The leader of Cambodia's Khmer Rouge was a patriot who staunchly defended social justice, the regime's former head of state has said.
A UN tribunal is mulling genocide charges against Khieu Samphan
In a new book, Khieu Samphan says there was never a policy to starve people and no order to carry out mass killings.
Prosecutors are studying the book to determine what defence Khieu Samphan may take if he is ever charged.
Some estimates say up to 2.5 million people died during the Khmer Rouge reign from 1975 to 1979.
Khieu Samphan is one of the few surviving senior figures of the regime.
Four of his colleagues have been charged by a UN-backed genocide tribunal and Khieu Samphan, 76, is expected to be added.
In his book, Reflection on Cambodian History Up to the Era of Democratic Kampuchea, Khieu Samphan says Pol Pot was a leader who "sacrificed his entire life... to defend national sovereignty".
WHO WERE THE KHMER ROUGE?
Maoist regime that ruled Cambodia from 1975-1979
Founded and led by Pol Pot, (above) who died in 1998
Abolished religion, schools and currency in a bid to create agrarian utopia
Brutal regime that did not tolerate dissent
More than a million people thought to have died from starvation, overwork or execution
Pol Pot was responsible for all policies, right or wrong, Khieu Samphan says.
He writes: "There was no policy of starving people.
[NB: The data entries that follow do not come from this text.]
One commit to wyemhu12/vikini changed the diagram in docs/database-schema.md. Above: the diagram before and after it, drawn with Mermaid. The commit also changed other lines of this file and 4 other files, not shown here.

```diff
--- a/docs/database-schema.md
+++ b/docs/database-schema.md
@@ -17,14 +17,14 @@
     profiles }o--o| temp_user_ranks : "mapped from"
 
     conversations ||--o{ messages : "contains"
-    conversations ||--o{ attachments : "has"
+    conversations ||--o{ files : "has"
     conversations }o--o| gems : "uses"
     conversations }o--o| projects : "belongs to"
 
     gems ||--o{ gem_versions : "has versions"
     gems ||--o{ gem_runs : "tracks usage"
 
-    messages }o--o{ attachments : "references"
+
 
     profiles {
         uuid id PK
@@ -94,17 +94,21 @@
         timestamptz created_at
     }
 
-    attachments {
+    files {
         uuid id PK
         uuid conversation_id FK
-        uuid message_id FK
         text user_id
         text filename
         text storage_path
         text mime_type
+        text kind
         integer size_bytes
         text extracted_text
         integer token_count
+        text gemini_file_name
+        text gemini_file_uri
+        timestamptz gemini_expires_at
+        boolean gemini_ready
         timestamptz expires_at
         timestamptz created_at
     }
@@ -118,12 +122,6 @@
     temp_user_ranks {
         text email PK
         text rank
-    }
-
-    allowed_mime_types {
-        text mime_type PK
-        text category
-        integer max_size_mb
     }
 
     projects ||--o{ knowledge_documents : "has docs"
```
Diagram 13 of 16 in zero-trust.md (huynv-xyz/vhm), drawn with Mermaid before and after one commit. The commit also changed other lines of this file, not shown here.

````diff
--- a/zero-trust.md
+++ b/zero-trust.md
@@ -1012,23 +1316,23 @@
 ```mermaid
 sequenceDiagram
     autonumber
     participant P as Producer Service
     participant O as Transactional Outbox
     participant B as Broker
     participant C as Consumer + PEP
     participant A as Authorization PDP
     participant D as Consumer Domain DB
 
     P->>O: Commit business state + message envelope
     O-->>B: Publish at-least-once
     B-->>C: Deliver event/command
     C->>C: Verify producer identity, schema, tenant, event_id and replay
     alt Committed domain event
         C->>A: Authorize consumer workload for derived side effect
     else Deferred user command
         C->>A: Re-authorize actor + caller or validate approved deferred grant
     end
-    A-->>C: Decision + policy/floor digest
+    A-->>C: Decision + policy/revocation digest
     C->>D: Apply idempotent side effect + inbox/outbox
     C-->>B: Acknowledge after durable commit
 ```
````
Nor was there any direction set out for carrying out mass killings.
"There was always close consideration of the people's well-being."
Khieu Samphan says "coercion was also needed" to make people work to redress food shortages.
But analysts say that mass graves and abundant testimonies from survivors paint a picture of a regime that oversaw the deaths of between one million and 2.5 million people through executions, forced labour and starvation.
Millions were forced from cities to communal farms in the countryside until the Khmer Rouge was finally overthrown in 1979 by invading Vietnamese troops.
The UN tribunal was established to seek justice for the hundreds of thousands of victims of the Maoist regime.
The BBC's Guy de Launey in Phnom Penh says Khieu Samphan's arrest was apparently only days away this week when the former head of state apparently suffered a stroke at his home in Pailin, near the Thai border.
Cambodian Prime Minister Hun Sen arranged for Khieu Samphan to be airlifted to hospital.
Officials must now decide whether ill health will affect any charges.
In his book, Khieu Samphan also criticises the current regime, saying: "Government officials, military officers, the rich, indulge themselves with excessive spending."